TASK BRIEF -> A faithful, word-for-word copy of the data below is required, without pictures.

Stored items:
——————

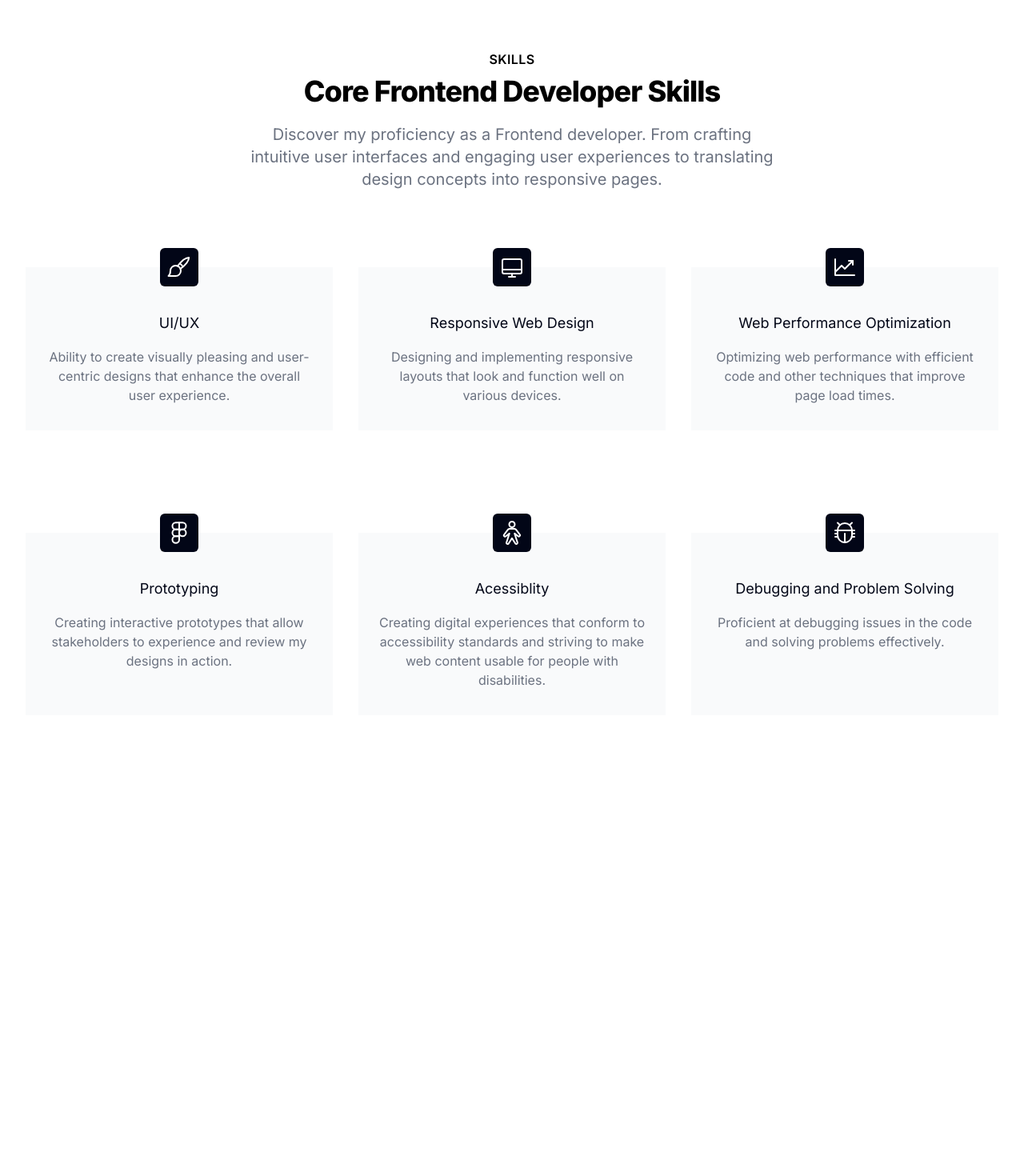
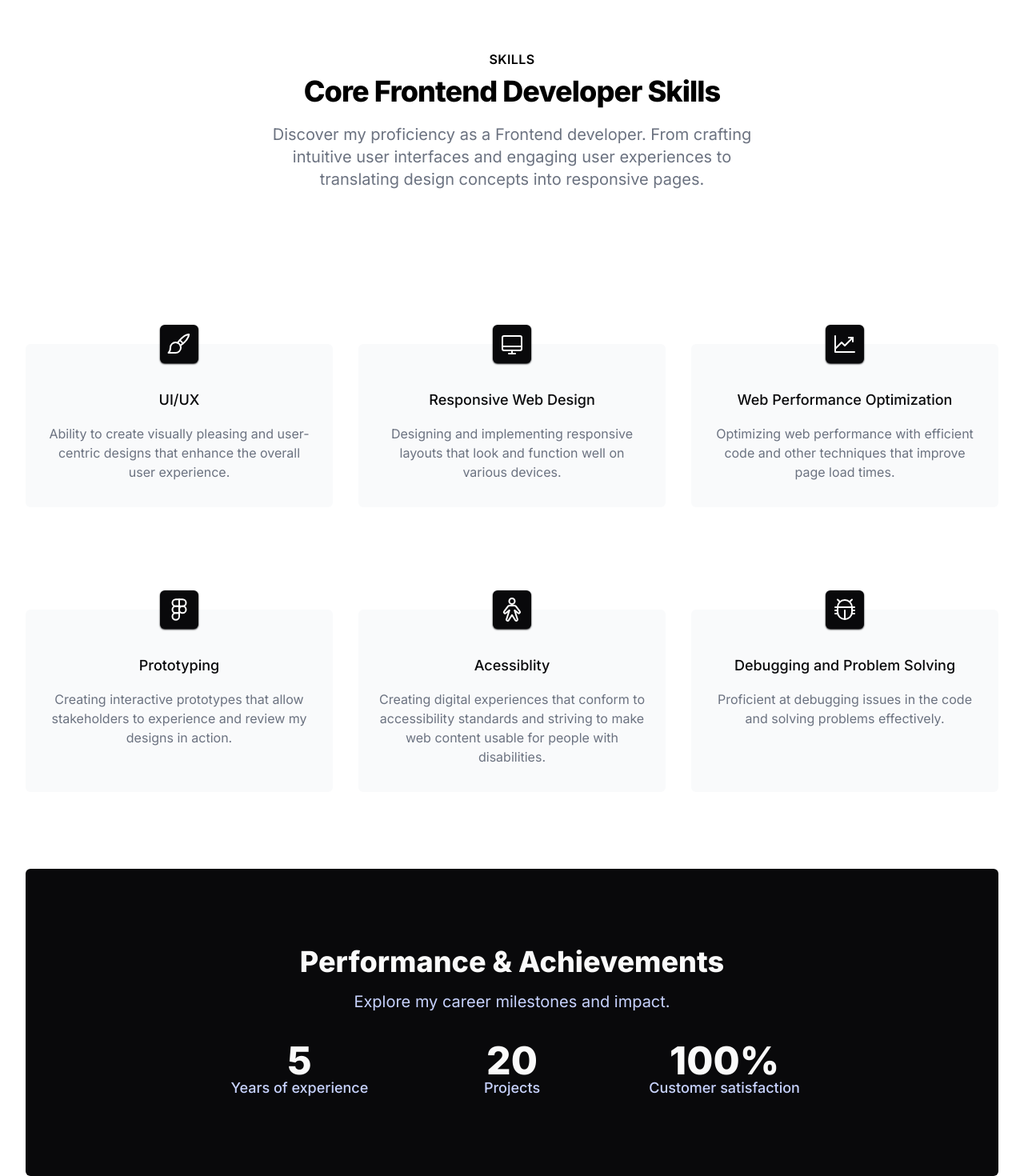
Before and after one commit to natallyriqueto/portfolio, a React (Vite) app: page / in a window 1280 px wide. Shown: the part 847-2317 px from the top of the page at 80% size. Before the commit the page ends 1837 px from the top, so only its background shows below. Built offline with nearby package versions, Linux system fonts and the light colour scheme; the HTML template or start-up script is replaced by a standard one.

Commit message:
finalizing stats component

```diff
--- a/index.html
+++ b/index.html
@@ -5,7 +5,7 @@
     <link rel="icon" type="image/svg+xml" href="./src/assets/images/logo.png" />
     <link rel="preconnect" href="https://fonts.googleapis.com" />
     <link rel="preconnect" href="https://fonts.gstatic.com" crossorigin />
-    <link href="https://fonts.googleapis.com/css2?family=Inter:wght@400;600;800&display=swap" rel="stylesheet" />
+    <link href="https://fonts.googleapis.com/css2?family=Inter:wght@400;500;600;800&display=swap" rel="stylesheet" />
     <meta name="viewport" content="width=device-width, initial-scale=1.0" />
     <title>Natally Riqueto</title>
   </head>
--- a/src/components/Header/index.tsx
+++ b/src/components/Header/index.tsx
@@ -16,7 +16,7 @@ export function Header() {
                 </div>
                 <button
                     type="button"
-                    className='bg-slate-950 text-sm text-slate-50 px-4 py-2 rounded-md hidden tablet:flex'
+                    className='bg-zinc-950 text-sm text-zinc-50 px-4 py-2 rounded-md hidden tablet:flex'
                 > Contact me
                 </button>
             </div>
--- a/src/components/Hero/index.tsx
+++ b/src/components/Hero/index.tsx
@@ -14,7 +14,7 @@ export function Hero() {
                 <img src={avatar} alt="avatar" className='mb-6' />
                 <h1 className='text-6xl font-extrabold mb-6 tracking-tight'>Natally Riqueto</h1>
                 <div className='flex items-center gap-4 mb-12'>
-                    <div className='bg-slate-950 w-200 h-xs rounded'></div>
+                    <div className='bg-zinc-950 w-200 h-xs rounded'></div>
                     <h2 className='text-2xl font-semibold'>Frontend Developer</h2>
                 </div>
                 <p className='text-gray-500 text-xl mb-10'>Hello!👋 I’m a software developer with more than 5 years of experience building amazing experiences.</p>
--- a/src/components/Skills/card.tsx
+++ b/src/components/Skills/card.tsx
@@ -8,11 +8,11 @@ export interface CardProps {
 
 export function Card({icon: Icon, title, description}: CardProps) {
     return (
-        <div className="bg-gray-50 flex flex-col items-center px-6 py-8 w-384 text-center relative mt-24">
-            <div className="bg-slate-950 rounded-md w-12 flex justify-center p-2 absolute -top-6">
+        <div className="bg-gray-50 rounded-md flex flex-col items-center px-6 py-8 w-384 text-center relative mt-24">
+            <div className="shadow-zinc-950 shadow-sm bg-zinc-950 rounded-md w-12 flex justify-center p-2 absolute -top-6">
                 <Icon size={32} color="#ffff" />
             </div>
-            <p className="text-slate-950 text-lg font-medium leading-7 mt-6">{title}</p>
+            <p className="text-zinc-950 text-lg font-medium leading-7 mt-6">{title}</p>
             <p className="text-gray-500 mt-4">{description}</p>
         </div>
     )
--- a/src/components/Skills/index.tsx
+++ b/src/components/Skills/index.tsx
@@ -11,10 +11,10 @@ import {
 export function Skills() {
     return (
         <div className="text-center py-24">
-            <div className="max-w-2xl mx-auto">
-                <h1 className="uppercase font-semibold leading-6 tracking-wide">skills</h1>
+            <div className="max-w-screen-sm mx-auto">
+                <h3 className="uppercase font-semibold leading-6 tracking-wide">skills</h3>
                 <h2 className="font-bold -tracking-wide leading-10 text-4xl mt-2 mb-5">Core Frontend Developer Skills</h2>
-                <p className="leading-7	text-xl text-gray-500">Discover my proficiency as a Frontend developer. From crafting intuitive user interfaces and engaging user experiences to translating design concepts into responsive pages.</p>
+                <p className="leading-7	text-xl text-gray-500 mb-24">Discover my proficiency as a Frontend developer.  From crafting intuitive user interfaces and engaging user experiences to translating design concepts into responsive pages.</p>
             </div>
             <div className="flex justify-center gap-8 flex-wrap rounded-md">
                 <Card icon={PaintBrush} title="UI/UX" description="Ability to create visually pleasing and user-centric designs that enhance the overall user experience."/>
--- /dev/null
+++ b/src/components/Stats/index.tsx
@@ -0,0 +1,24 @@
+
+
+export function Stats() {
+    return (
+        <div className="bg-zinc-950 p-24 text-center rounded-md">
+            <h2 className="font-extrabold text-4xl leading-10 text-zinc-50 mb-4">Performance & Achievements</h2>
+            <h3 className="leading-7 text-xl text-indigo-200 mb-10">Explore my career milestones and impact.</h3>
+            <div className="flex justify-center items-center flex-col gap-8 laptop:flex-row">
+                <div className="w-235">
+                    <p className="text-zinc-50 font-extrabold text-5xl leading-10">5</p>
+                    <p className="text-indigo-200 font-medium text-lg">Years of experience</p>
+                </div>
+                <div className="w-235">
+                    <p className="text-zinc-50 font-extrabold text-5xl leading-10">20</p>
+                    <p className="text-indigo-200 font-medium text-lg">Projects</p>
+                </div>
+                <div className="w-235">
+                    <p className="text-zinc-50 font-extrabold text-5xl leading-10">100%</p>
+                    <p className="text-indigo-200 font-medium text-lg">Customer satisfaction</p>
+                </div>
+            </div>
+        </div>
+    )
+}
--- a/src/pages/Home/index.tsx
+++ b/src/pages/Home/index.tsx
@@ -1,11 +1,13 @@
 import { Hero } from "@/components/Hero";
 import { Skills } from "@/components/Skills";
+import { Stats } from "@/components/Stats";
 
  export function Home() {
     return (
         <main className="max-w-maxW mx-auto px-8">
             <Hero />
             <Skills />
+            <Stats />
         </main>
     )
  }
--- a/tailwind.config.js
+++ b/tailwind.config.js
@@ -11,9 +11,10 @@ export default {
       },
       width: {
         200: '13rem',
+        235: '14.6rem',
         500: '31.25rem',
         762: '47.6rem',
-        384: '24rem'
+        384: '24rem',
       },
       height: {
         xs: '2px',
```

——————

RESPONSE TO THIS EXERCISE ->
Before and after one commit to natallyriqueto/portfolio, a React (Vite) app: page / in a window 1280 px wide. Shown: the part 847-2317 px from the top of the page at 80% size. Before the commit the page ends 1837 px from the top, so only its background shows below. Built offline with nearby package versions, Linux system fonts and the light colour scheme; the HTML template or start-up script is replaced by a standard one.

Commit message:
finalizing stats component

```diff
--- a/index.html
+++ b/index.html
@@ -5,7 +5,7 @@
     <link rel="icon" type="image/svg+xml" href="./src/assets/images/logo.png" />
     <link rel="preconnect" href="https://fonts.googleapis.com" />
     <link rel="preconnect" href="https://fonts.gstatic.com" crossorigin />
-    <link href="https://fonts.googleapis.com/css2?family=Inter:wght@400;600;800&display=swap" rel="stylesheet" />
+    <link href="https://fonts.googleapis.com/css2?family=Inter:wght@400;500;600;800&display=swap" rel="stylesheet" />
     <meta name="viewport" content="width=device-width, initial-scale=1.0" />
     <title>Natally Riqueto</title>
   </head>
--- a/src/components/Header/index.tsx
+++ b/src/components/Header/index.tsx
@@ -16,7 +16,7 @@ export function Header() {
                 </div>
                 <button
                     type="button"
-                    className='bg-slate-950 text-sm text-slate-50 px-4 py-2 rounded-md hidden tablet:flex'
+                    className='bg-zinc-950 text-sm text-zinc-50 px-4 py-2 rounded-md hidden tablet:flex'
                 > Contact me
                 </button>
             </div>
--- a/src/components/Hero/index.tsx
+++ b/src/components/Hero/index.tsx
@@ -14,7 +14,7 @@ export function Hero() {
                 <img src={avatar} alt="avatar" className='mb-6' />
                 <h1 className='text-6xl font-extrabold mb-6 tracking-tight'>Natally Riqueto</h1>
                 <div className='flex items-center gap-4 mb-12'>
-                    <div className='bg-slate-950 w-200 h-xs rounded'></div>
+                    <div className='bg-zinc-950 w-200 h-xs rounded'></div>
                     <h2 className='text-2xl font-semibold'>Frontend Developer</h2>
                 </div>
                 <p className='text-gray-500 text-xl mb-10'>Hello!👋 I’m a software developer with more than 5 years of experience building amazing experiences.</p>
--- a/src/components/Skills/card.tsx
+++ b/src/components/Skills/card.tsx
@@ -8,11 +8,11 @@ export interface CardProps {
 
 export function Card({icon: Icon, title, description}: CardProps) {
     return (
-        <div className="bg-gray-50 flex flex-col items-center px-6 py-8 w-384 text-center relative mt-24">
-            <div className="bg-slate-950 rounded-md w-12 flex justify-center p-2 absolute -top-6">
+        <div className="bg-gray-50 rounded-md flex flex-col items-center px-6 py-8 w-384 text-center relative mt-24">
+            <div className="shadow-zinc-950 shadow-sm bg-zinc-950 rounded-md w-12 flex justify-center p-2 absolute -top-6">
                 <Icon size={32} color="#ffff" />
             </div>
-            <p className="text-slate-950 text-lg font-medium leading-7 mt-6">{title}</p>
+            <p className="text-zinc-950 text-lg font-medium leading-7 mt-6">{title}</p>
             <p className="text-gray-500 mt-4">{description}</p>
         </div>
     )
--- a/src/components/Skills/index.tsx
+++ b/src/components/Skills/index.tsx
@@ -11,10 +11,10 @@ import {
 export function Skills() {
     return (
         <div className="text-center py-24">
-            <div className="max-w-2xl mx-auto">
-                <h1 className="uppercase font-semibold leading-6 tracking-wide">skills</h1>
+            <div className="max-w-screen-sm mx-auto">
+                <h3 className="uppercase font-semibold leading-6 tracking-wide">skills</h3>
                 <h2 className="font-bold -tracking-wide leading-10 text-4xl mt-2 mb-5">Core Frontend Developer Skills</h2>
-                <p className="leading-7	text-xl text-gray-500">Discover my proficiency as a Frontend developer. From crafting intuitive user interfaces and engaging user experiences to translating design concepts into responsive pages.</p>
+                <p className="leading-7	text-xl text-gray-500 mb-24">Discover my proficiency as a Frontend developer.  From crafting intuitive user interfaces and engaging user experiences to translating design concepts into responsive pages.</p>
             </div>
             <div className="flex justify-center gap-8 flex-wrap rounded-md">
                 <Card icon={PaintBrush} title="UI/UX" description="Ability to create visually pleasing and user-centric designs that enhance the overall user experience."/>
--- /dev/null
+++ b/src/components/Stats/index.tsx
@@ -0,0 +1,24 @@
+
+
+export function Stats() {
+    return (
+        <div className="bg-zinc-950 p-24 text-center rounded-md">
+            <h2 className="font-extrabold text-4xl leading-10 text-zinc-50 mb-4">Performance & Achievements</h2>
+            <h3 className="leading-7 text-xl text-indigo-200 mb-10">Explore my career milestones and impact.</h3>
+            <div className="flex justify-center items-center flex-col gap-8 laptop:flex-row">
+                <div className="w-235">
+                    <p className="text-zinc-50 font-extrabold text-5xl leading-10">5</p>
+                    <p className="text-indigo-200 font-medium text-lg">Years of experience</p>
+                </div>
+                <div className="w-235">
+                    <p className="text-zinc-50 font-extrabold text-5xl leading-10">20</p>
+                    <p className="text-indigo-200 font-medium text-lg">Projects</p>
+                </div>
+                <div className="w-235">
+                    <p className="text-zinc-50 font-extrabold text-5xl leading-10">100%</p>
+                    <p className="text-indigo-200 font-medium text-lg">Customer satisfaction</p>
+                </div>
+            </div>
+        </div>
+    )
+}
--- a/src/pages/Home/index.tsx
+++ b/src/pages/Home/index.tsx
@@ -1,11 +1,13 @@
 import { Hero } from "@/components/Hero";
 import { Skills } from "@/components/Skills";
+import { Stats } from "@/components/Stats";
 
  export function Home() {
     return (
         <main className="max-w-maxW mx-auto px-8">
             <Hero />
             <Skills />
+            <Stats />
         </main>
     )
  }
--- a/tailwind.config.js
+++ b/tailwind.config.js
@@ -11,9 +11,10 @@ export default {
       },
       width: {
         200: '13rem',
+        235: '14.6rem',
         500: '31.25rem',
         762: '47.6rem',
-        384: '24rem'
+        384: '24rem',
       },
       height: {
         xs: '2px',
```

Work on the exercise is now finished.